■ THE TASK: Your task is to find every line in the records that holds the string "audit" and copy it.

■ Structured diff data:

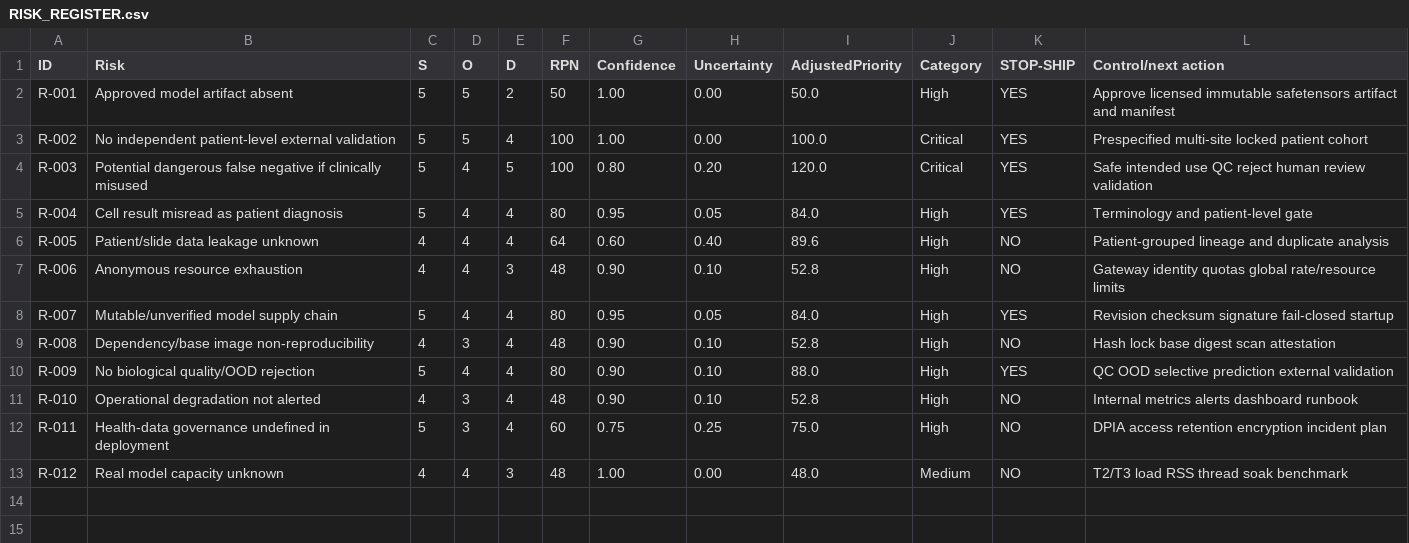
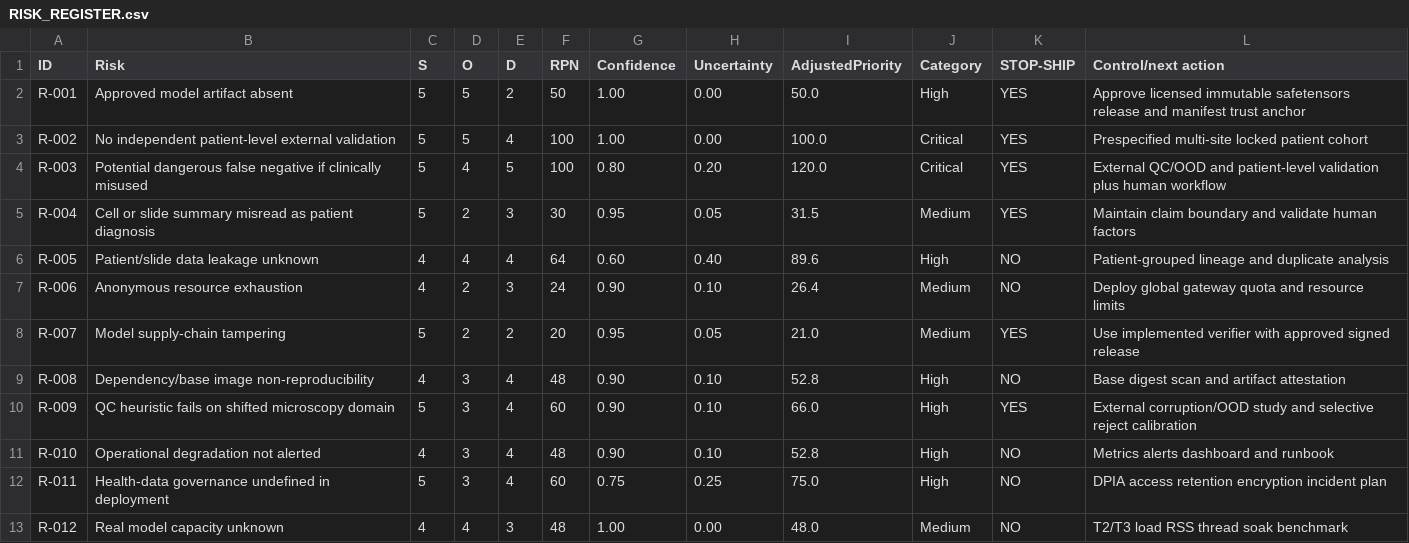
Before and after one commit to aleksandrahodzzik/malaria-cv-api, a CSV file: audit/RISK_REGISTER.csv, drawn as a sheet.

```diff
--- a/audit/RISK_REGISTER.csv
+++ b/audit/RISK_REGISTER.csv
@@ -1,12 +1,12 @@
 ID,Risk,S,O,D,RPN,Confidence,Uncertainty,AdjustedPriority,Category,STOP-SHIP,Control/next action
-R-001,Approved model artifact absent,5,5,2,50,1.00,0.00,50.0,High,YES,Approve licensed immutable safetensors artifact and manifest
+R-001,Approved model artifact absent,5,5,2,50,1.00,0.00,50.0,High,YES,Approve licensed immutable safetensors release and manifest trust anchor
 R-002,No independent patient-level external validation,5,5,4,100,1.00,0.00,100.0,Critical,YES,Prespecified multi-site locked patient cohort
-R-003,Potential dangerous false negative if clinically misused,5,4,5,100,0.80,0.20,120.0,Critical,YES,Safe intended use QC reject human review validation
-R-004,Cell result misread as patient diagnosis,5,4,4,80,0.95,0.05,84.0,High,YES,Terminology and patient-level gate
+R-003,Potential dangerous false negative if clinically misused,5,4,5,100,0.80,0.20,120.0,Critical,YES,External QC/OOD and patient-level validation plus human workflow
+R-004,Cell or slide summary misread as patient diagnosis,5,2,3,30,0.95,0.05,31.5,Medium,YES,Maintain claim boundary and validate human factors
 R-005,Patient/slide data leakage unknown,4,4,4,64,0.60,0.40,89.6,High,NO,Patient-grouped lineage and duplicate analysis
-R-006,Anonymous resource exhaustion,4,4,3,48,0.90,0.10,52.8,High,NO,Gateway identity quotas global rate/resource limits
-R-007,Mutable/unverified model supply chain,5,4,4,80,0.95,0.05,84.0,High,YES,Revision checksum signature fail-closed startup
-R-008,Dependency/base image non-reproducibility,4,3,4,48,0.90,0.10,52.8,High,NO,Hash lock base digest scan attestation
-R-009,No biological quality/OOD rejection,5,4,4,80,0.90,0.10,88.0,High,YES,QC OOD selective prediction external validation
-R-010,Operational degradation not alerted,4,3,4,48,0.90,0.10,52.8,High,NO,Internal metrics alerts dashboard runbook
+R-006,Anonymous resource exhaustion,4,2,3,24,0.90,0.10,26.4,Medium,NO,Deploy global gateway quota and resource limits
+R-007,Model supply-chain tampering,5,2,2,20,0.95,0.05,21.0,Medium,YES,Use implemented verifier with approved signed release
+R-008,Dependency/base image non-reproducibility,4,3,4,48,0.90,0.10,52.8,High,NO,Base digest scan and artifact attestation
+R-009,QC heuristic fails on shifted microscopy domain,5,3,4,60,0.90,0.10,66.0,High,YES,External corruption/OOD study and selective reject calibration
+R-010,Operational degradation not alerted,4,3,4,48,0.90,0.10,52.8,High,NO,Metrics alerts dashboard and runbook
 R-011,Health-data governance undefined in deployment,5,3,4,60,0.75,0.25,75.0,High,NO,DPIA access retention encryption incident plan
```
Also changed, not shown: audit/EVIDENCE_MATRIX.csv, audit/phase19/CONSOLIDATED_FINDINGS.csv, 45 other files.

■ EXPECTED ANSWER:
Before and after one commit to aleksandrahodzzik/malaria-cv-api, a CSV file: audit/RISK_REGISTER.csv, drawn as a sheet.
--- a/audit/RISK_REGISTER.csv
+++ b/audit/RISK_REGISTER.csv
Also changed, not shown: audit/EVIDENCE_MATRIX.csv, audit/phase19/CONSOLIDATED_FINDINGS.csv, 45 other files.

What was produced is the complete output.